Every single one of 'em knows he's there. He likes that. They all know the big dog who's keeping the townsfolk pretty well ground down. He's had a lot of practice at it; he knows how to buffalo a man or a town, how to bully until they sneak away, crawling like the lily-livered worms they are. But even worms will turn if they're stamped underfoot beyond what they can bear. Trying to close a town like this off to the man you're gunning for… well, that's a two edged knife, that's for sure. Going out to sniff the air and watch the folks edge past on the boardwalk, is his way of being ready, of knowing what the worms are thinking of doing before the worms themselves do.
So yeah, he goes out to remind them and keep 'em cowed, but mostly it's just to take a sniff at the air, to try and sense what the townsfolk are thinking and doing, watching the people go past. He's got to know the town well. It's a pretty old place. A man would almost think he's in Mexico, what with all the white adobe buildings and there being more greasers around than real Americans. There's even a real fancy church in the main square, so big its shadow stretches all the way to the bone orchard right on the edge of town, just like those big missions in Cuidad Juarez or Sonoyta.

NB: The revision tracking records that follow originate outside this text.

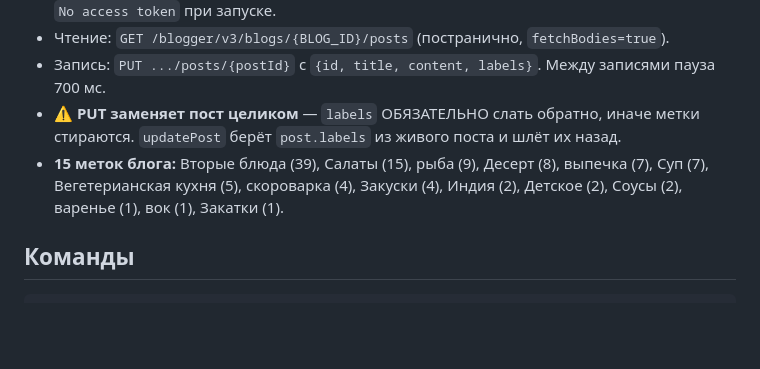
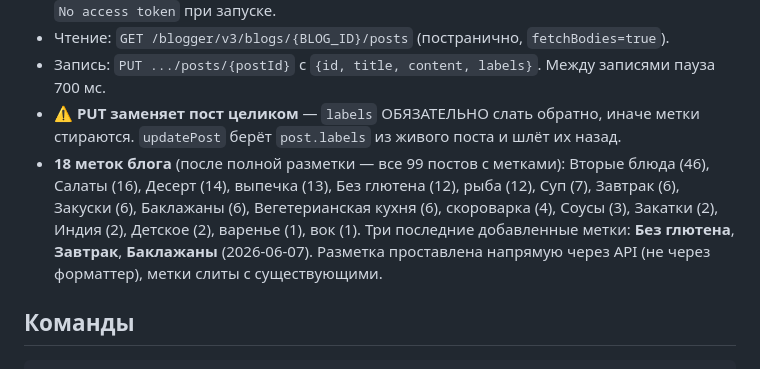
Before and after one commit to lotgon/ourgoodrecipes, a Markdown page: AICONTEXT.md, the part around the change. Rendered like a GitHub page; blank space fills up the shorter version.

Commit message:
AICONTEXT: full label coverage + 3 new labels
All 99 posts now labelled (none empty). Added new labels: Без глютена,
Завтрак, Баклажаны. Updated the label list and counts.

Co-Authored-By: Claude Opus 4.8 (1M context) <noreply@anthropic.com>

```diff
--- a/AICONTEXT.md
+++ b/AICONTEXT.md
@@ -35,9 +35,13 @@
 - Запись: `PUT .../posts/{postId}` с `{id, title, content, labels}`. Между записями пауза 700 мс.
 - ⚠️ **PUT заменяет пост целиком** — `labels` ОБЯЗАТЕЛЬНО слать обратно, иначе метки
   стираются. `updatePost` берёт `post.labels` из живого поста и шлёт их назад.
-- **15 меток блога:** Вторые блюда (39), Салаты (15), рыба (9), Десерт (8),
-  выпечка (7), Суп (7), Вегетерианская кухня (5), скороварка (4), Закуски (4),
-  Индия (2), Детское (2), Соусы (2), варенье (1), вок (1), Закатки (1).
+- **18 меток блога** (после полной разметки — все 99 постов с метками):
+  Вторые блюда (46), Салаты (16), Десерт (14), выпечка (13), Без глютена (12),
+  рыба (12), Суп (7), Завтрак (6), Закуски (6), Баклажаны (6), Вегетерианская
+  кухня (6), скороварка (4), Соусы (3), Закатки (2), Индия (2), Детское (2),
+  варенье (1), вок (1). Три последние добавленные метки: **Без глютена**,
+  **Завтрак**, **Баклажаны** (2026-06-07). Разметка проставлена напрямую через
+  API (не через форматтер), метки слиты с существующими.
 
 ## Команды
 
```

He doesn't often work this far north or this far west. This isn't his country. The border is the place he knows best. Hell, he'd bet that in his time, he's ridden at least once into every dusty town and village twenty miles either side of the Rio Grande. Some of them are so small, a man can spit over them and not even have to hawk it up. If he can find enough spit, that is. It's a dry and dusty country down there. California, now, is greener. It's real pretty country around here, north of the border. A man might get to feel right at home, 'specially when he finds a bright-eyed girl willing to give him the time of day and show him her pretty ankles.
Not that it's his first time in California; just his first time taking a job here. He came to California in… when was it now? '66, that was it. Late '66, that time he chased Clara from Abilene clear to San Diego. Reckon she thought he wouldn't look for her this far west, and some of the men he was working with just laughed and said he should leave it. It's not his style to leave it, though. Just not his style.
She was quite a piece, was Clara. Not now, though. She isn't quite a piece now. Not that he killed her for running out on him, mind, not even though she'd shamed him deep by doing it. Hell a woman doesn't have a right to go unless a man gives her leave or throws her out, and even when he's finished with her, she should walk small around him. It's more… more womanly. Clara hadn't acted womanly like that, but still he hadn't killed her. He hadn't even cut her real bad. He'd just cut her a little bit, to remember him by. Lord, she was everything a man could want, once. These days, she'll have to do all her best work in the dark, that's all, or find a man who ain't too picky about what he gets for a dime a time.
He doesn't like being laughed at. Nobody does it twice.
He leans up against the cantina door frame and tilts his hat down over his eyes, shading them against the sun. It's only spring, but already the sun is high and hot. The brightness makes his eyes ache. McHugh and Williams are on the other side of the street, sitting in the shade of the biggest store in this one-horse burg, playin' cards and using a barrel for a table. McHugh raises a hand to show he's seen him. He nods back.
Everything in this town happens in little pieces, little things that he sees and hears when he comes out onto the boardwalk to take the air and watch the folks show their respect. It reminds him of the time he went to the theatre in Santa Fe, the one where he met Clara, and saw what she called a 'revue with interludes'.
Little pieces happen all day long if a man watches for 'em, just like those interludes.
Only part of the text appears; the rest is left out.